Aneisa Sherrill‐Mattox, MSW ’06, was an emancipated minor at 16, a U.S. Navy aerographer’s mate at 18, a military wife and first‐generation college student at 19, a seventh‐generation veteran at 20, and a divorced and homeless veteran at 26.

Inspired by the social workers she had interacted with, Sherrill‐Mattox used her GI benefits to enroll in a psychology program at Oklahoma State. But if it wasn’t for the director of Housing and Residential Life who listened to her story, helped her get a full scholarship, let her stay in the dormitory and set her up with a job as a parking enforcer, she wouldn’t be where she is today.

Since April 2008, Sherrill‐Mattox has been executive director of Welcome Home, a homeless veterans shelter in Columbia. In addition to providing food, clothing and shelter to more than 134 veterans in 2013, Welcome Home helps veterans and their families with life‐skills training, budgeting, job preparation, transportation and legal aid.

Whenever I’m working with an individual, I try to look at it from the lens of when I got out of the service at 20,” she says. “I couldn’t have told you the difference between the VA compensation and pension programs. I didn’t understand that I needed to apply for Social Security benefits or food stamps.”

Sherrill‐Mattox didn’t think she was going to end up working exclusively with homeless veterans, but it’s a natural fit.

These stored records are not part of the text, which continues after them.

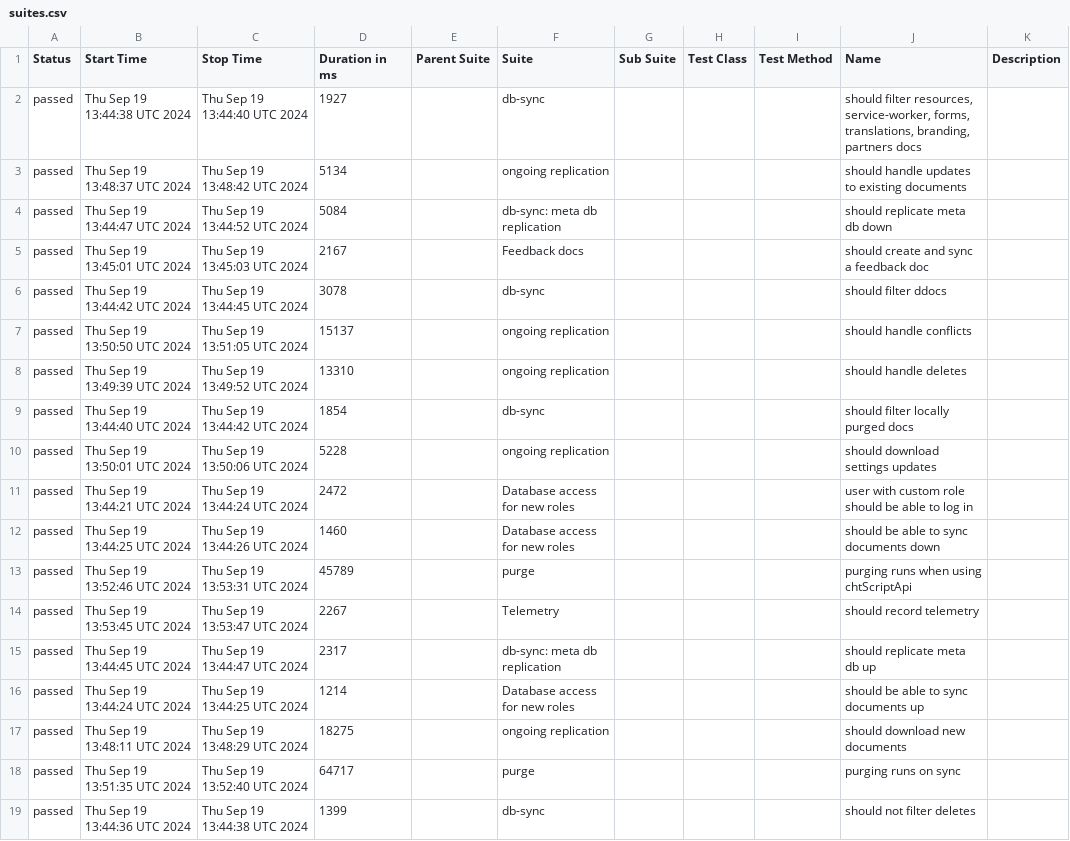
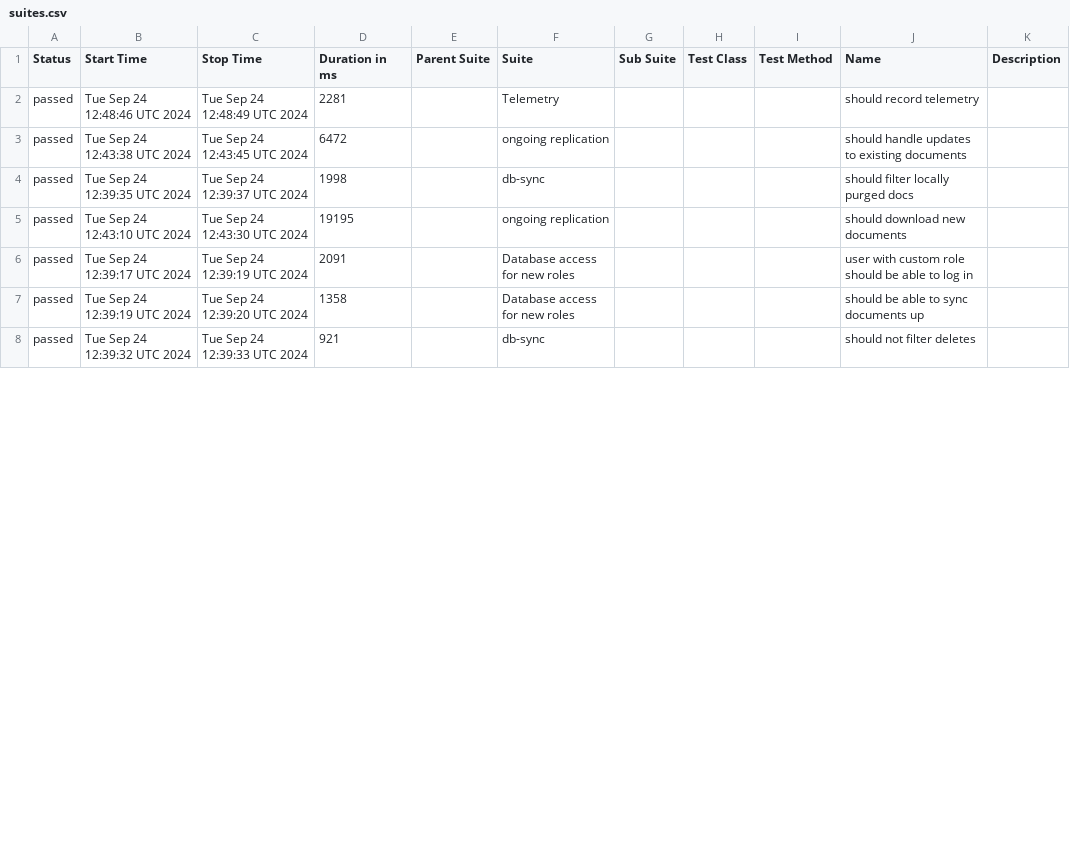
Before and after one commit to medic/build-history, a CSV file: cht-core/allure/ci-webdriver-default-data/allure-report/data/suites.csv, drawn as a sheet; only a part is shown; the diff covers the shown part only.

```diff
--- a/cht-core/allure/ci-webdriver-default-data/allure-report/data/suites.csv
+++ b/cht-core/allure/ci-webdriver-default-data/allure-report/data/suites.csv
@@ -1,19 +1,8 @@
 "Status","Start Time","Stop Time","Duration in ms","Parent Suite","Suite","Sub Suite","Test Class","Test Method","Name","Description"
-"passed","Thu Sep 19 13:44:38 UTC 2024","Thu Sep 19 13:44:40 UTC 2024","1927","","db-sync","","","","should filter resources, service-worker, forms, translations, branding, partners docs",""
-"passed","Thu Sep 19 13:48:37 UTC 2024","Thu Sep 19 13:48:42 UTC 2024","5134","","ongoing replication","","","","should handle updates to existing documents",""
-"passed","Thu Sep 19 13:44:47 UTC 2024","Thu Sep 19 13:44:52 UTC 2024","5084","","db-sync: meta db replication","","","","should replicate meta db down",""
-"passed","Thu Sep 19 13:45:01 UTC 2024","Thu Sep 19 13:45:03 UTC 2024","2167","","Feedback docs","","","","should create and sync a feedback doc",""
-"passed","Thu Sep 19 13:44:42 UTC 2024","Thu Sep 19 13:44:45 UTC 2024","3078","","db-sync","","","","should filter ddocs",""
-"passed","Thu Sep 19 13:50:50 UTC 2024","Thu Sep 19 13:51:05 UTC 2024","15137","","ongoing replication","","","","should handle conflicts",""
-"passed","Thu Sep 19 13:49:39 UTC 2024","Thu Sep 19 13:49:52 UTC 2024","13310","","ongoing replication","","","","should handle deletes",""
-"passed","Thu Sep 19 13:44:40 UTC 2024","Thu Sep 19 13:44:42 UTC 2024","1854","","db-sync","","","","should filter locally purged docs",""
-"passed","Thu Sep 19 13:50:01 UTC 2024","Thu Sep 19 13:50:06 UTC 2024","5228","","ongoing replication","","","","should download settings updates",""
-"passed","Thu Sep 19 13:44:21 UTC 2024","Thu Sep 19 13:44:24 UTC 2024","2472","","Database access for new roles","","","","user with custom role should be able to log in",""
-"passed","Thu Sep 19 13:44:25 UTC 2024","Thu Sep 19 13:44:26 UTC 2024","1460","","Database access for new roles","","","","should be able to sync documents down",""
-"passed","Thu Sep 19 13:52:46 UTC 2024","Thu Sep 19 13:53:31 UTC 2024","45789","","purge","","","","purging runs when using chtScriptApi",""
-"passed","Thu Sep 19 13:53:45 UTC 2024","Thu Sep 19 13:53:47 UTC 2024","2267","","Telemetry","","","","should record telemetry",""
-"passed","Thu Sep 19 13:44:45 UTC 2024","Thu Sep 19 13:44:47 UTC 2024","2317","","db-sync: meta db replication","","","","should replicate meta db up",""
-"passed","Thu Sep 19 13:44:24 UTC 2024","Thu Sep 19 13:44:25 UTC 2024","1214","","Database access for new roles","","","","should be able to sync documents up",""
-"passed","Thu Sep 19 13:48:11 UTC 2024","Thu Sep 19 13:48:29 UTC 2024","18275","","ongoing replication","","","","should download new documents ",""
-"passed","Thu Sep 19 13:51:35 UTC 2024","Thu Sep 19 13:52:40 UTC 2024","64717","","purge","","","","purging runs on sync",""
-"passed","Thu Sep 19 13:44:36 UTC 2024","Thu Sep 19 13:44:38 UTC 2024","1399","","db-sync","","","","should not filter deletes",""
+"passed","Tue Sep 24 12:48:46 UTC 2024","Tue Sep 24 12:48:49 UTC 2024","2281","","Telemetry","","","","should record telemetry",""
+"passed","Tue Sep 24 12:43:38 UTC 2024","Tue Sep 24 12:43:45 UTC 2024","6472","","ongoing replication","","","","should handle updates to existing documents",""
+"passed","Tue Sep 24 12:39:35 UTC 2024","Tue Sep 24 12:39:37 UTC 2024","1998","","db-sync","","","","should filter locally purged docs",""
+"passed","Tue Sep 24 12:43:10 UTC 2024","Tue Sep 24 12:43:30 UTC 2024","19195","","ongoing replication","","","","should download new documents ",""
+"passed","Tue Sep 24 12:39:17 UTC 2024","Tue Sep 24 12:39:19 UTC 2024","2091","","Database access for new roles","","","","user with custom role should be able to log in",""
+"passed","Tue Sep 24 12:39:19 UTC 2024","Tue Sep 24 12:39:20 UTC 2024","1358","","Database access for new roles","","","","should be able to sync documents up",""
+"passed","Tue Sep 24 12:39:32 UTC 2024","Tue Sep 24 12:39:33 UTC 2024","921","","db-sync","","","","should not filter deletes",""
```
Also changed, not shown: 13 added rows, 2 removed rows and 12 edited cells elsewhere in this file, cht-core/allure/ci-webdriver-default-data/allure-report/data/behaviors.csv, 42 other files.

Mine is somewhat of a sordid tale, but I looked for those moments of opportunity to move forward,” she says. “Engaging in social activities and in work that I find meaningful, whether it’s through volunteerism or my work here at Welcome Home, is part of the therapeutic process.”